THE CRYING GAME's director, Neil Jordan, is at it again with a movie
called THE BUTCHER BOY that packs some big "surprises." This time its
twists are gruesome rather than sexual, and the movie itself is a black
comedy instead of a drama. The body of the film doesn't work - it
isn't funny - and the "surprises" in its conclusion really aren't all
One of the best parts of the movie is the slaphappy jazz rendition
of the pop tunes of the early 60s era in which the story is set. At
the beginning and the end is a rendition of "Mack the Knife" that is
but one of many hints as to where the story is headed.
Eamonn Owens gives a strong performance as Francie Brady, a
loud-mouthed kid with a suicidal mother (Aisling O'Sullivan) and a
drunken father (Stephen Rea). His mother is a "bun lady" who, when she
starts baking, fills every nook and cranny of the house with sweet
buns. We see (ha ha) a half-eaten one going round and round on the
record being played on the family's turntable. His father is a trumpet
player who kicks in the television set when it does work right -
another of the story's many unoriginal ideas.
The movie is a coming-of-age picture with the demented Francie
going from one trouble to another. He's a bully with a winsome smile
but without limits to his deviant behavior. Defecating in the living
room of a woman whose house he has just trashed is one of his milder
forms of torment. Many members of my audience thought his behavior was
a laugh riot, but I never found it funny, only pathetic.
The comedy tries to be so over-the-top that I swear I could hear a
subliminal laugh track. The zany music almost demands laugher.
Using the canonical cliche of that era, THE BUTCHER BOY, based on
Pat McCabe's book, has everyone obsessed that the Communists are going
to drop the atomic bomb on them. Typical of Jordan's utter lack of
subtlety is that he cuts from a scene of Francie trashing a neighbor's
kitchen to their television set, which shows an atomic bomb exploding.

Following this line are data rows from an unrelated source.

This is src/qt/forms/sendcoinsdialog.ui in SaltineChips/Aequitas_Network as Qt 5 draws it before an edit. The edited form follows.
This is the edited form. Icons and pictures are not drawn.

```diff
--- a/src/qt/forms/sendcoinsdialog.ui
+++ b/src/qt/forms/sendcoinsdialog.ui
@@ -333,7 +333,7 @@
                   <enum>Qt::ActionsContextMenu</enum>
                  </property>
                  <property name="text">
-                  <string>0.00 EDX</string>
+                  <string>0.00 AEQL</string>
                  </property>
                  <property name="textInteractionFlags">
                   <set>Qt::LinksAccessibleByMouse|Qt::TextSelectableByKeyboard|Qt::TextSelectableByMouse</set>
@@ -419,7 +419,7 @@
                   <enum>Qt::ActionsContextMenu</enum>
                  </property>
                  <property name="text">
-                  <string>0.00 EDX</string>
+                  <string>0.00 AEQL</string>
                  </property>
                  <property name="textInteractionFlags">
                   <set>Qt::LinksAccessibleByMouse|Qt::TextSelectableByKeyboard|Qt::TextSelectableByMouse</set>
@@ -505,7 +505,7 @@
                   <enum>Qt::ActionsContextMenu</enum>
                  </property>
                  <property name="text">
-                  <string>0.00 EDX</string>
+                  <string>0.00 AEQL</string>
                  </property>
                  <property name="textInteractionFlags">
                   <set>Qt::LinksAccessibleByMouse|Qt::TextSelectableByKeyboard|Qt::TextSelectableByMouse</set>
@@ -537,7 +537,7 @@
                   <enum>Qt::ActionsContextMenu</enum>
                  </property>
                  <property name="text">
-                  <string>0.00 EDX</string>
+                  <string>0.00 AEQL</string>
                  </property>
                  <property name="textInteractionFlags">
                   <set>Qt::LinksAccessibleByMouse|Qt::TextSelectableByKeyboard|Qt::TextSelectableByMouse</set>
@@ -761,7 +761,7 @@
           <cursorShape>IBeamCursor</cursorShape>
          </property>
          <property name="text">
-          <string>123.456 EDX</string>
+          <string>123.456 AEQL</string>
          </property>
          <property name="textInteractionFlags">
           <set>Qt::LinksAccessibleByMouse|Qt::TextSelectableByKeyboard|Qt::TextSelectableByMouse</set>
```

When Francie is sent away to a religious school as punishment, he
becomes a local hero by claiming to see and talk with the Virgin Mary,
played in a holy sheen by Sinead O'Connor. Francie even begins to
believe his own con.
One good performance does not a movie make. And a comedy that
isn't funny is an oxymoron.
THE BUTCHER BOY runs too long at 1:48. It is rated R for
profanity and graphic violence and would be fine for older teenagers.
Copyright © 1998 Steve Rhodes